Detected change data
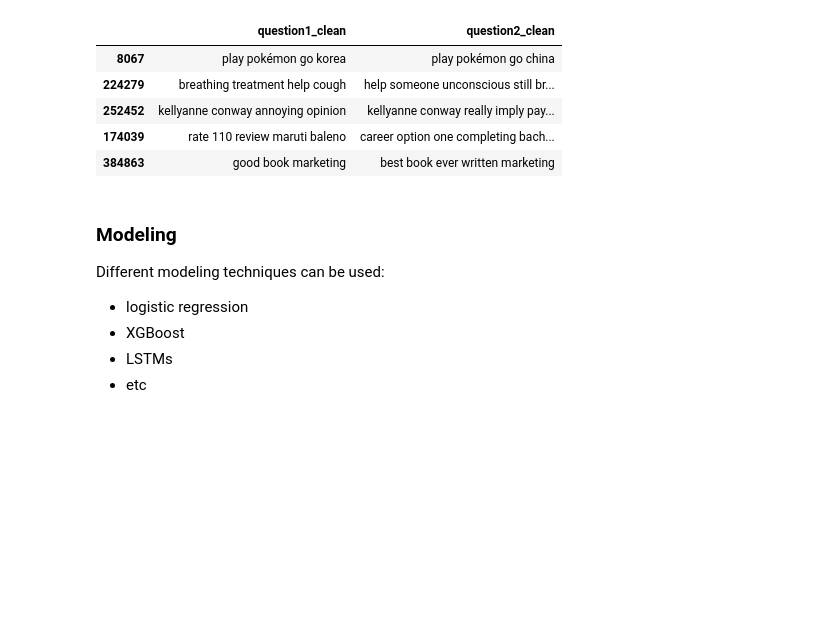
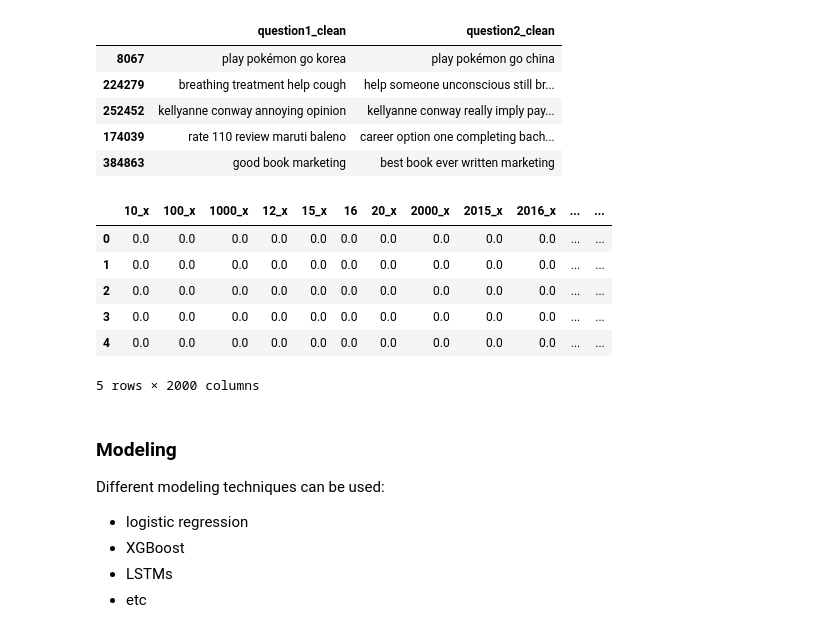
Before and after one commit to Jibu24/NLP-project, a Jupyter notebook: notebooks/mini_project_V.ipynb, the cells around one changed output. Cells and saved outputs as stored; diff of their text form; code cells hidden in the pictures; blank space fills up the shorter version.

```diff
--- a/notebooks/mini_project_V.ipynb
+++ b/notebooks/mini_project_V.ipynb
@@ -149,6 +213,26 @@ X_test.head()
 | 252452 | kellyanne conway annoying opinion | kellyanne conway really imply pay... |
 | 174039 | rate 110 review maruti baleno | career option one completing bach... |
 | 384863 | good book marketing | best book ever written marketing |
+# %%
+def create_test_doc_term_matrix(text, vectorizer):
+    doc_term_test_matrix = vectorizer.transform(text)
+    return pd.DataFrame(doc_term_test_matrix.toarray(), columns = vectorizer.get_feature_names_out())
+# %%
+X_test_q1 = create_test_doc_term_matrix(X_test['question1_clean'], vectorizer1)
+# %%
+X_test_q2 = create_test_doc_term_matrix(X_test['question2_clean'], vectorizer2)
+# %%
+X_test_vectorized = pd.merge(X_test_q1,X_test_q2, left_index=True, right_index=True)
+# %%
+X_test_vectorized.head()
+# %% [output]
+|  | 10_x | 100_x | 1000_x | 12_x | 15_x | 16 | 20_x | 2000_x | 2015_x | 2016_x | ... | ... |
+| 0 | 0.0 | 0.0 | 0.0 | 0.0 | 0.0 | 0.0 | 0.0 | 0.0 | 0.0 | 0.0 | ... | ... |
+| 1 | 0.0 | 0.0 | 0.0 | 0.0 | 0.0 | 0.0 | 0.0 | 0.0 | 0.0 | 0.0 | ... | ... |
+| 2 | 0.0 | 0.0 | 0.0 | 0.0 | 0.0 | 0.0 | 0.0 | 0.0 | 0.0 | 0.0 | ... | ... |
+| 3 | 0.0 | 0.0 | 0.0 | 0.0 | 0.0 | 0.0 | 0.0 | 0.0 | 0.0 | 0.0 | ... | ... |
+| 4 | 0.0 | 0.0 | 0.0 | 0.0 | 0.0 | 0.0 | 0.0 | 0.0 | 0.0 | 0.0 | ... | ... |
+5 rows × 2000 columns
 # %% [markdown]
 ### Modeling
 
```
Also changed, not shown: parts of 19 cells of this notebook.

Aim of the exercise
Return the entries above exactly, skipping any images.

Answer for the task
Before and after one commit to Jibu24/NLP-project, a Jupyter notebook: notebooks/mini_project_V.ipynb, the cells around one changed output. Cells and saved outputs as stored; diff of their text form; code cells hidden in the pictures; blank space fills up the shorter version.

```diff
--- a/notebooks/mini_project_V.ipynb
+++ b/notebooks/mini_project_V.ipynb
@@ -149,6 +213,26 @@ X_test.head()
 | 252452 | kellyanne conway annoying opinion | kellyanne conway really imply pay... |
 | 174039 | rate 110 review maruti baleno | career option one completing bach... |
 | 384863 | good book marketing | best book ever written marketing |
+# %%
+def create_test_doc_term_matrix(text, vectorizer):
+    doc_term_test_matrix = vectorizer.transform(text)
+    return pd.DataFrame(doc_term_test_matrix.toarray(), columns = vectorizer.get_feature_names_out())
+# %%
+X_test_q1 = create_test_doc_term_matrix(X_test['question1_clean'], vectorizer1)
+# %%
+X_test_q2 = create_test_doc_term_matrix(X_test['question2_clean'], vectorizer2)
+# %%
+X_test_vectorized = pd.merge(X_test_q1,X_test_q2, left_index=True, right_index=True)
+# %%
+X_test_vectorized.head()
+# %% [output]
+|  | 10_x | 100_x | 1000_x | 12_x | 15_x | 16 | 20_x | 2000_x | 2015_x | 2016_x | ... | ... |
+| 0 | 0.0 | 0.0 | 0.0 | 0.0 | 0.0 | 0.0 | 0.0 | 0.0 | 0.0 | 0.0 | ... | ... |
+| 1 | 0.0 | 0.0 | 0.0 | 0.0 | 0.0 | 0.0 | 0.0 | 0.0 | 0.0 | 0.0 | ... | ... |
+| 2 | 0.0 | 0.0 | 0.0 | 0.0 | 0.0 | 0.0 | 0.0 | 0.0 | 0.0 | 0.0 | ... | ... |
+| 3 | 0.0 | 0.0 | 0.0 | 0.0 | 0.0 | 0.0 | 0.0 | 0.0 | 0.0 | 0.0 | ... | ... |
+| 4 | 0.0 | 0.0 | 0.0 | 0.0 | 0.0 | 0.0 | 0.0 | 0.0 | 0.0 | 0.0 | ... | ... |
+5 rows × 2000 columns
 # %% [markdown]
 ### Modeling
 
```
Also changed, not shown: parts of 19 cells of this notebook.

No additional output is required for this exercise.